- Item"Left neglected," but only in far space: spatial biases in healthy participants revealed in a visually guided grasping task(Frontiers Media, 2014) de Bruin Nutley, Natalie; Bryant, Devon C.; Gonzalez, Claudia L. R.Hemispatial neglect is a common outcome of stroke that is characterized by the inability to orient toward, and attend to stimuli in contralesional space. It is established that hemispatial neglect has a perceptual component, however, the presence and severity of motor impairments is controversial. Establishing the nature of space use and spatial biases during visually guided actions amongst healthy individuals is critical to understanding the presence of visuomotor deficits in patients with neglect. Accordingly, three experiments were conducted to investigate the effect of object spatial location on patterns of grasping. Experiment 1 required right-handed participants to reach and grasp for blocks in order to construct 3D models.The blocks were scattered on a tabletop divided into equal size quadrants: left near, left far, right near, and right far. Identical sets of building blockswere available in each quadrant. Space use was dynamic, with participants initially grasping blocks from right near space and tending to “neglect” left far space until the final stages of the task. Experiment 2 repeated the protocol with left-handed participants. Remarkably, left-handed participants displayed a similar pattern of space use to right-handed participants. In Experiment 3 eye movements were examined to investigate whether “neglect” for grasping in left far reachable space had its origins in attentional biases.

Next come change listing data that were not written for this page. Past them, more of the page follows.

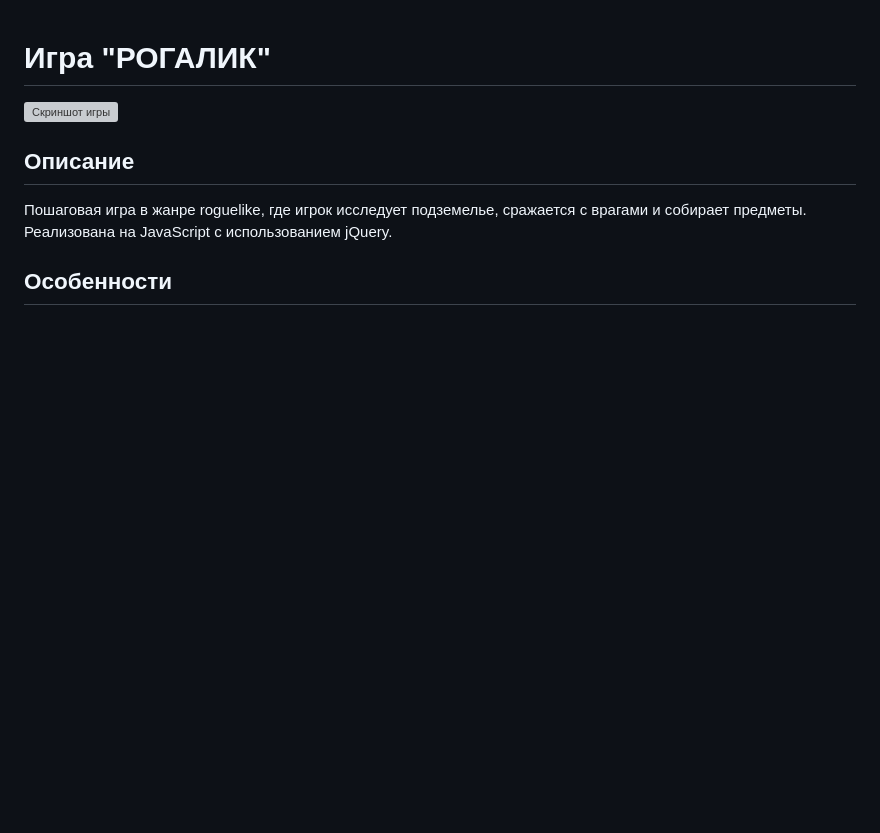
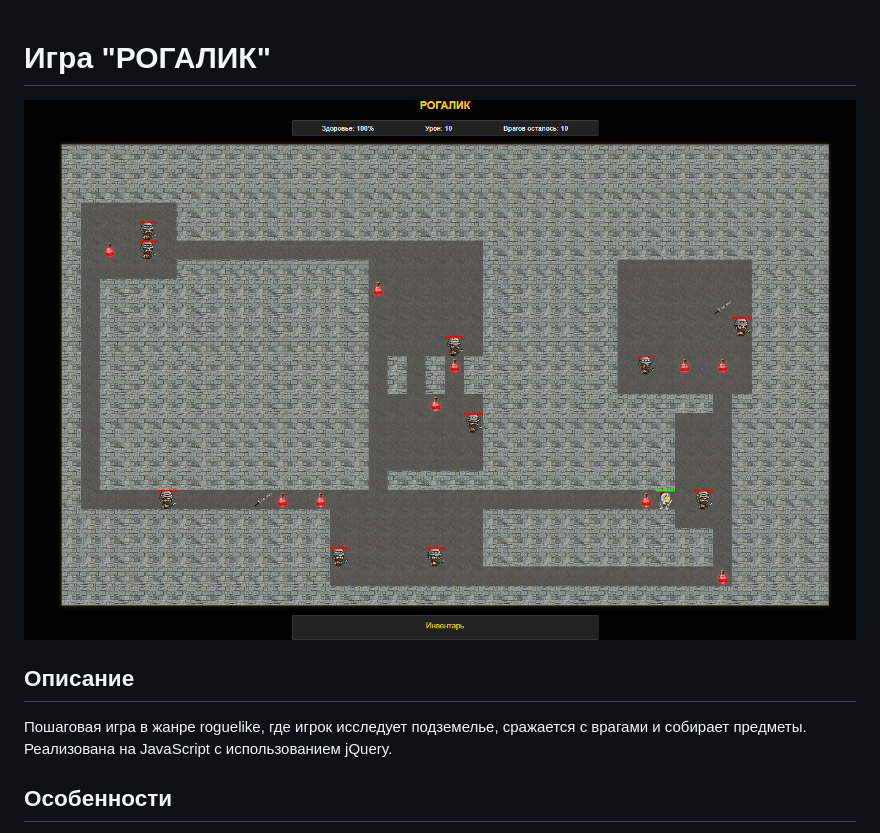
Before and after one commit to dedzh/rogue, a Markdown page: readme.md, the part around the change. Drawn GitHub-style; pictures changed too: screnshot.png (added); blank space fills up the shorter version; grey boxes are pictures that could not be loaded.

```diff
--- a/readme.md
+++ b/readme.md
@@ -1,6 +1,6 @@
 # Игра "РОГАЛИК"
 
-![Скриншот игры](screenshot.png)
+![Скриншот игры](screnshot.png)
 
 ## Описание
 Пошаговая игра в жанре roguelike, где игрок исследует подземелье, сражается с врагами и собирает предметы. Реализована на JavaScript с использованием jQuery.
```
Also changed, not shown: 1 other file.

It was found that patterns of eye movements mirrored patterns of reach-to-grasp movements.We conclude that there are spatial biases during visually guided grasping, specifically, a tendency to neglect left far reachable space, and that this “neglect” is attentional in origin.The results raise the possibility that visuomotor impairments reported among patients with right hemisphere lesions when working in contralesional space may result in part from this inherent tendency to “neglect” left far space irrespective of the presence of unilateral visuospatial neglect.